WHAT IS NEEDED: What lines below include the word "where"? Copy each one.

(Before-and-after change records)
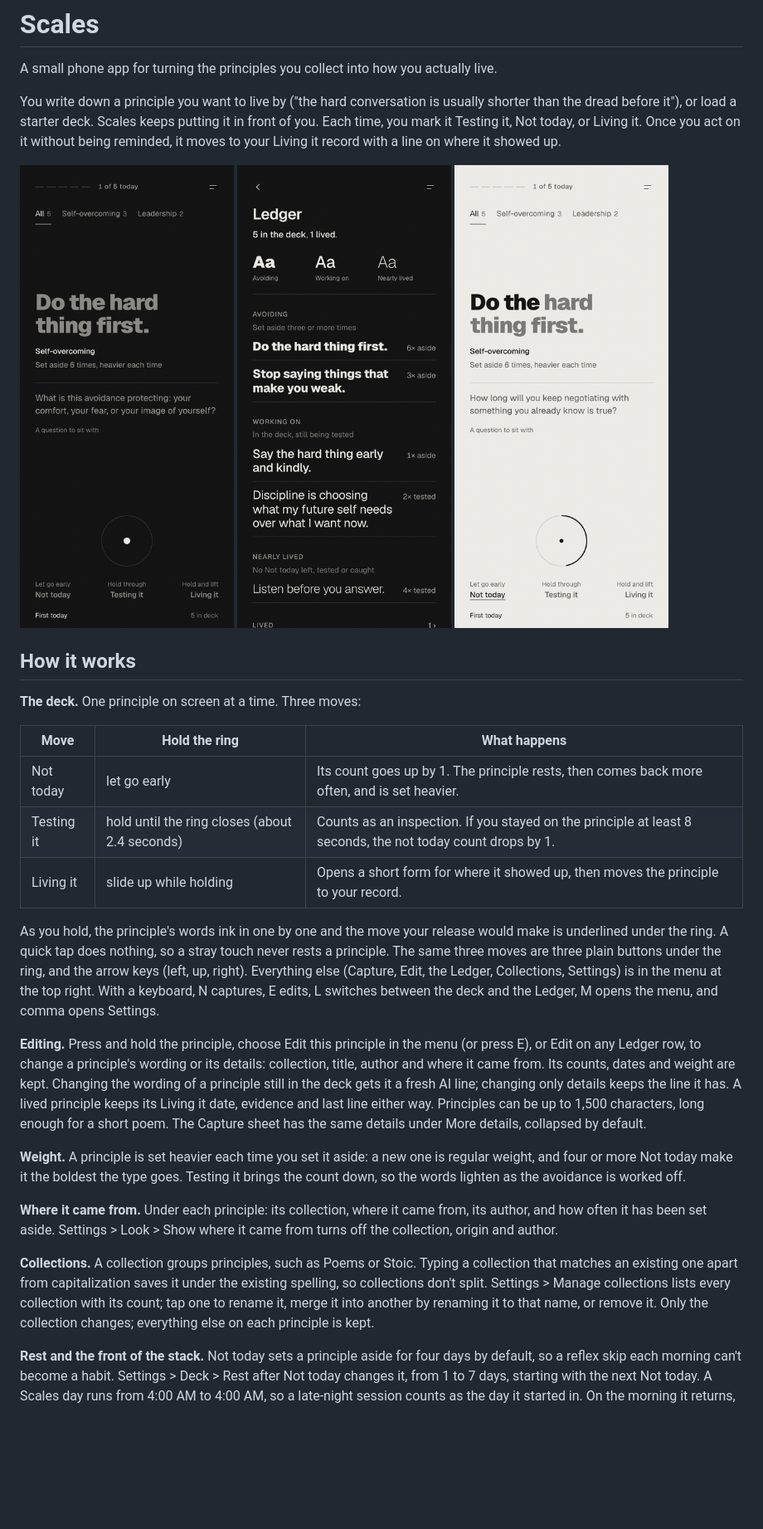
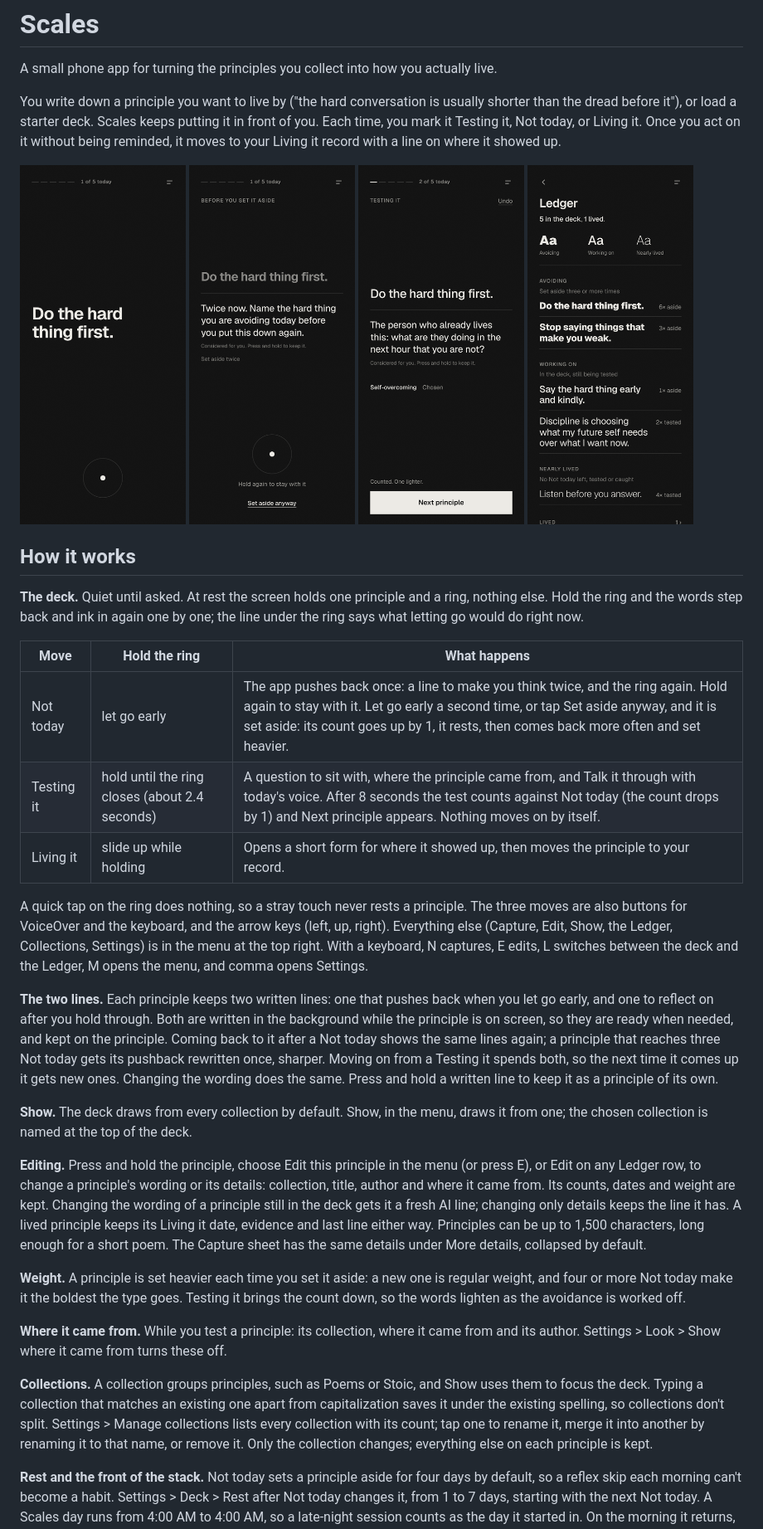
Before and after one commit to grahamdeno/scales, a Markdown page: README.md, the part around the change printed below. Shown: that part at 83% size. Drawn GitHub-style; pictures changed too: docs/deck-push.png (added), docs/deck-reflect.png (added), docs/deck.png; blank space fills up the shorter version.

```diff
--- a/README.md
+++ b/README.md
@@ -5,30 +5,35 @@ A small phone app for turning the principles you collect into how you actually l
 You write down a principle you want to live by ("the hard conversation is usually shorter than the dread before it"), or load a starter deck. Scales keeps putting it in front of you. Each time, you mark it Testing it, Not today, or Living it. Once you act on it without being reminded, it moves to your Living it record with a line on where it showed up.
 
 <p>
-  <img src="docs/deck.png" width="260" alt="Deck view in the Black look: a principle set heavy, the hold ring and the three moves">
-  <img src="docs/ledger.png" width="260" alt="Ledger view: the weight key and principles grouped as Avoiding, Working on and Nearly lived">
-  <img src="docs/deck-light.png" width="260" alt="Deck view in the White look, mid-hold, with the first words inked">
+  <img src="docs/deck.png" width="200" alt="The deck at rest: one principle and the ring">
+  <img src="docs/deck-push.png" width="200" alt="After letting go early: a line pushing back, and the ring again">
+  <img src="docs/deck-reflect.png" width="200" alt="After holding through: a question to sit with, then Next principle">
+  <img src="docs/ledger.png" width="200" alt="Ledger view: the weight key and principles grouped as Avoiding, Working on and Nearly lived">
 </p>
 
 ## How it works
 
-**The deck.** One principle on screen at a time. Three moves:
+**The deck.** Quiet until asked. At rest the screen holds one principle and a ring, nothing else. Hold the ring and the words step back and ink in again one by one; the line under the ring says what letting go would do right now.
 
 | Move | Hold the ring | What happens |
 |---|---|---|
-| Not today | let go early | Its count goes up by 1. The principle rests, then comes back more often, and is set heavier. |
-| Testing it | hold until the ring closes (about 2.4 seconds) | Counts as an inspection. If you stayed on the principle at least 8 seconds, the not today count drops by 1. |
+| Not today | let go early | The app pushes back once: a line to make you think twice, and the ring again. Hold again to stay with it. Let go early a second time, or tap Set aside anyway, and it is set aside: its count goes up by 1, it rests, then comes back more often and set heavier. |
+| Testing it | hold until the ring closes (about 2.4 seconds) | A question to sit with, where the principle came from, and Talk it through with today's voice. After 8 seconds the test counts against Not today (the count drops by 1) and Next principle appears. Nothing moves on by itself. |
 | Living it | slide up while holding | Opens a short form for where it showed up, then moves the principle to your record. |
 
-As you hold, the principle's words ink in one by one and the move your release would make is underlined under the ring. A quick tap does nothing, so a stray touch never rests a principle. The same three moves are three plain buttons under the ring, and the arrow keys (left, up, right). Everything else (Capture, Edit, the Ledger, Collections, Settings) is in the menu at the top right. With a keyboard, N captures, E edits, L switches between the deck and the Ledger, M opens the menu, and comma opens Settings.
+A quick tap on the ring does nothing, so a stray touch never rests a principle. The three moves are also buttons for VoiceOver and the keyboard, and the arrow keys (left, up, right). Everything else (Capture, Edit, Show, the Ledger, Collections, Settings) is in the menu at the top right. With a keyboard, N captures, E edits, L switches between the deck and the Ledger, M opens the menu, and comma opens Settings.
+
+**The two lines.** Each principle keeps two written lines: one that pushes back when you let go early, and one to reflect on after you hold through. Both are written in the background while the principle is on screen, so they are ready when needed, and kept on the principle. Coming back to it after a Not today shows the same lines again; a principle that reaches three Not today gets its pushback rewritten once, sharper. Moving on from a Testing it spends both, so the next time it comes up it gets new ones. Changing the wording does the same. Press and hold a written line to keep it as a principle of its own.
+
+**Show.** The deck draws from every collection by default. Show, in the menu, draws it from one; the chosen collection is named at the top of the deck.
 
 **Editing.** Press and hold the principle, choose Edit this principle in the menu (or press E), or Edit on any Ledger row, to change a principle's wording or its details: collection, title, author and where it came from. Its counts, dates and weight are kept. Changing the wording of a principle still in the deck gets it a fresh AI line; changing only details keeps the line it has. A lived principle keeps its Living it date, evidence and last line either way. Principles can be up to 1,500 characters, long enough for a short poem. The Capture sheet has the same details under More details, collapsed by default.
 
 **Weight.** A principle is set heavier each time you set it aside: a new one is regular weight, and four or more Not today make it the boldest the type goes. Testing it brings the count down, so the words lighten as the avoidance is worked off.
 
-**Where it came from.** Under each principle: its collection, where it came from, its author, and how often it has been set aside. Settings > Look > Show where it came from turns off the collection, origin and author.
+**Where it came from.** While you test a principle: its collection, where it came from and its author. Settings > Look > Show where it came from turns these off.
 
-**Collections.** A collection groups principles, such as Poems or Stoic. Typing a collection that matches an existing one apart from capitalization saves it under the existing spelling, so collections don't split. Settings > Manage collections lists every collection with its count; tap one to rename it, merge it into another by renaming it to that name, or remove it. Only the collection changes; everything else on each principle is kept.
+**Collections.** A collection groups principles, such as Poems or Stoic, and Show uses them to focus the deck. Typing a collection that matches an existing one apart from capitalization saves it under the existing spelling, so collections don't split. Settings > Manage collections lists every collection with its count; tap one to rename it, merge it into another by renaming it to that name, or remove it. Only the collection changes; everything else on each principle is kept.
 
 **Rest and the front of the stack.** Not today sets a principle aside for four days by default, so a reflex skip each morning can't become a habit. Settings > Deck > Rest after Not today changes it, from 1 to 7 days, starting with the next Not today. A Scales day runs from 4:00 AM to 4:00 AM, so a late-night session counts as the day it started in. On the morning it returns, every principle set aside since its last turn comes up first, once each: most avoided first, then the one waiting longest. After its turn it rejoins the weighted draw. If everything is resting, the deck says Nothing left today and when the next principle returns, with Show anyway to bring resting principles back until the day ends. Show on a Ledger row opens that principle on the deck, even while it rests.
 
```
Also changed, not shown: other parts of README.md (+4 -2 lines), docs/ARCHITECTURE.md (+25 -22 lines), 4 other files.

RESULT FOR THIS TASK:
 You write down a principle you want to live by ("the hard conversation is usually shorter than the dread before it"), or load a starter deck. Scales keeps putting it in front of you. Each time, you mark it Testing it, Not today, or Living it. Once you act on it without being reminded, it moves to your Living it record with a line on where it showed up.
+| Testing it | hold until the ring closes (about 2.4 seconds) | A question to sit with, where the principle came from, and Talk it through with today's voice. After 8 seconds the test counts against Not today (the count drops by 1) and Next principle appears. Nothing moves on by itself. |
 | Living it | slide up while holding | Opens a short form for where it showed up, then moves the principle to your record. |
 **Editing.** Press and hold the principle, choose Edit this principle in the menu (or press E), or Edit on any Ledger row, to change a principle's wording or its details: collection, title, author and where it came from. Its counts, dates and weight are kept. Changing the wording of a principle still in the deck gets it a fresh AI line; changing only details keeps the line it has. A lived principle keeps its Living it date, evidence and last line either way. Principles can be up to 1,500 characters, long enough for a short poem. The Capture sheet has the same details under More details, collapsed by default.
-**Where it came from.** Under each principle: its collection, where it came from, its author, and how often it has been set aside. Settings > Look > Show where it came from turns off the collection, origin and author.
+**Where it came from.** While you test a principle: its collection, where it came from and its author. Settings > Look > Show where it came from turns these off.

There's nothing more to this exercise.